This story has been prominent in the Spanish press this week following comments by a Judge in the Murcia region that parents may face prison term, or even have their children placed into care, if they do not send their children to school in September.
Quite sensationalist stuff and bound to grab the attention of parents concerned, as many are, at the arrangements for recommencing school in what will be most peculiar circumstances at the start of the new school term.
In balancing the report, I think it fair to point out that these punishments are there already, but they are, in 99% of cases, of a threat more than actuality.
For example, we all hear of parents who decide to take their children on holiday outside of term time. Opinion is divided as to whether parents are doing a good job doing so. Some say taking a holiday at the only time a family can afford it, outside of school holidays, is beneficial and outweighs the missed school. Others disagree. But the point is you may hear of slapped wrists, even fines, but such one off actions rarely result in prison or child custody issues. Such extreme punishments are only reserved for the most serious and persistent offenders.

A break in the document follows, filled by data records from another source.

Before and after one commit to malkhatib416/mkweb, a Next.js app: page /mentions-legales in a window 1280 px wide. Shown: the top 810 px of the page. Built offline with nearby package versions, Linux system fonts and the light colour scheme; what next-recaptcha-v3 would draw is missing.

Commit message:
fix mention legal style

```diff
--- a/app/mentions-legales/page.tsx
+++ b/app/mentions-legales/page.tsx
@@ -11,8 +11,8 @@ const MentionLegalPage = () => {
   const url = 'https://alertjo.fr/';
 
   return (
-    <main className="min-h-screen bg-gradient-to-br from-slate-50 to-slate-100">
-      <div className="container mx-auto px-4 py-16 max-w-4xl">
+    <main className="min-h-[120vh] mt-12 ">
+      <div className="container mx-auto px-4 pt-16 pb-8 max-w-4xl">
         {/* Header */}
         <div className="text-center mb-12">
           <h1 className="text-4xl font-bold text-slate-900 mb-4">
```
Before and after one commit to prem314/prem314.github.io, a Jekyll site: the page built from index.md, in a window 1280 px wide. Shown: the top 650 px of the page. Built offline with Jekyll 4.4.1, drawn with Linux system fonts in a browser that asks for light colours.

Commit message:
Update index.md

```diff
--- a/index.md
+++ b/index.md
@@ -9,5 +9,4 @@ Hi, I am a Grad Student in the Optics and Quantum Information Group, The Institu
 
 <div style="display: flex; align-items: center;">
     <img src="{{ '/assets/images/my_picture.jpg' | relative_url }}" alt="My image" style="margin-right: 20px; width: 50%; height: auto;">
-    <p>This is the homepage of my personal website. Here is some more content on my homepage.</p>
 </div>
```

In my opinion the key will be the ‘reasonable explanation of absence’, and we will not know what this means until school starts. For example, a friend of ours has Multiple Sclerosis which places her in a very high risk group. She is very concerned about sending her children to school. Will this be considered a reasonable explanation in a way a simple preference not to send their children into school by a family with no special circumstances would not?
Tough Talk vs Reality
The reality is this. The Government and Judiciary are bound to talk tough at this stage. They have to if they have any chance of ensuring people heed the return to school instructions. However, it seems inevitable to me given the strength of feeling among the high number of people who are saying they will not send their children into school, that they will have to backtrack next week. There is no way whatsoever that in the mist of the current crisis the law courts are going to be putting even 1% of parents into prison, and I feel the number who will not send their children in at the start of term will be higher than that.
It will of course create another huge headache for the Government, but if as I predict will be the case, there is a significant number of people who do keep their children away, it is a headache the Government will have to cure. At a practical level alone, prison sentences will not be an option for the masses.
What I fear will be the case is that whilst they are spinning so many plates their only option will be to put the burden on the teachers. The teachers will then be facing the additional difficulties of teaching in Covid-19 health protocol schools, which will already have huge implications on their time and overall effectiveness in the classroom, and then have to manage some level of home schooling for a proportion of their students too. If this turns out to be the case there is little doubt that our children’s education will suffer across the board, it will not be an issue just for those parents unhappy with the return to school protocols, but one which negatively affects everybody in the education system, most importantly all of the children.
What may come to pass as being of greater importance than threats of punishment, will be the reality of a child being held back a year ‘ as is the norm in Spain if a child is not reaching their expected grades. This is something all parents wish to avoid, and may drive them to seek the most effective way forward for their child’s education whatever environmental controls are in place.
It has to be recognised that for many families all of this will be happening alongside financial insecurity and worries that alone would be enough to test a family’s resolve. One more pandemic burden that is not going to go away anytime soon.
You won’t be going to prison, whatever your decision re school, but our children are all going to suffer, of that there is little doubt.